- Extend back, using your hands and then forearms to support you. Keep extending your tailbone down and in, and your upper spine and head away from your tailbone.
- Depending on your support, you may need additional propping under your hands and arms. Your arms rest comfortably out to your sides, not across your abdomen or hanging loosely from your shoulders.
- Stay in the pose for a few minutes, and then come up and switch legs.
To come out of the reclining pose
- Put your forearms (or hands, if you’re really upright) on the mat as far back as you can beside you, and use them to push your torso up.
- Come up using your chest first, head last. This will help prevent neck strain.
- If your neck needs extra support, put one hand on the back of your head as you push up with the other hand.
- Extend your legs out in front of you.
Chair and bolster(s) behind you, both legs in Virasana.
Bolsters and blankets against the wall, one-leg version
Upside-down chair setup
Two blocks against the wall, two ways
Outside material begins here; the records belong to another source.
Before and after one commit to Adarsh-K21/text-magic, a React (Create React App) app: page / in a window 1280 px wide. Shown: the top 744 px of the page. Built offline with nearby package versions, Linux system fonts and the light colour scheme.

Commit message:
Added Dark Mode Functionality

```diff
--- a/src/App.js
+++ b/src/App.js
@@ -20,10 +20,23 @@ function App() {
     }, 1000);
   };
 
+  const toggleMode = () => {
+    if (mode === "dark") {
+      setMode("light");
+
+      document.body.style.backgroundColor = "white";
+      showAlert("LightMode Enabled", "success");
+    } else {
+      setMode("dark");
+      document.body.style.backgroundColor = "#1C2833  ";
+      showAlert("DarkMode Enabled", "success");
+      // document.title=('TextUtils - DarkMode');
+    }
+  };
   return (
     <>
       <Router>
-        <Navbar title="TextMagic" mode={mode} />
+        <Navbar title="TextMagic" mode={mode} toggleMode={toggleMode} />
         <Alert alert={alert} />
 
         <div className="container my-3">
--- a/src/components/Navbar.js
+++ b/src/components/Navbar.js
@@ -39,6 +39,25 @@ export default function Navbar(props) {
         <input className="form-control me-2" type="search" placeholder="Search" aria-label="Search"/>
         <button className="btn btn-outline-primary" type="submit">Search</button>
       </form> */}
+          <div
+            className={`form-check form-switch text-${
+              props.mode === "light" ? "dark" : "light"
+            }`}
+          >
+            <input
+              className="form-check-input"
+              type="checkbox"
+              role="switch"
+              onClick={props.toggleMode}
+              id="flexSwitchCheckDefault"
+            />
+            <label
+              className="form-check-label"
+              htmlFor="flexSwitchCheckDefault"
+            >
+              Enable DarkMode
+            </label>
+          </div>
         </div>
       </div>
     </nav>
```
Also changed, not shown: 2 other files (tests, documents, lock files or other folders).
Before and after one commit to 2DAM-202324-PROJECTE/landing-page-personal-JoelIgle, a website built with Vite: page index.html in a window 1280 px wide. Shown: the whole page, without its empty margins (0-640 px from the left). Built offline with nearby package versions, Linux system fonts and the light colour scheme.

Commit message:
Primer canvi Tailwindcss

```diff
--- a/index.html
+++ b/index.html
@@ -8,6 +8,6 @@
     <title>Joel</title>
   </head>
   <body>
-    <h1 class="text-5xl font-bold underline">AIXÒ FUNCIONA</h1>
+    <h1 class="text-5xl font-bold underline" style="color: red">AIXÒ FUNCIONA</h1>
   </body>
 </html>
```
The blocks are used in three possible orientations, Papa Bear (tallest), Mama Bear (middle height), and Baby Bear (lowest). Place the higher one against the wall, and the lower one just a few inches away. When you lean the bolster up against the blocks, it will be just barely touching the higher block. Resist the temptation to take the bolster all the way on top of that block.
One-leg with block and bolster support
One-leg with bolster support
Want to see the real deal final pose? This blog post, written by certified Iyengar yoga teacher Nicole Schroeter, may inspire you. Her posts are absolutely worth reading, too.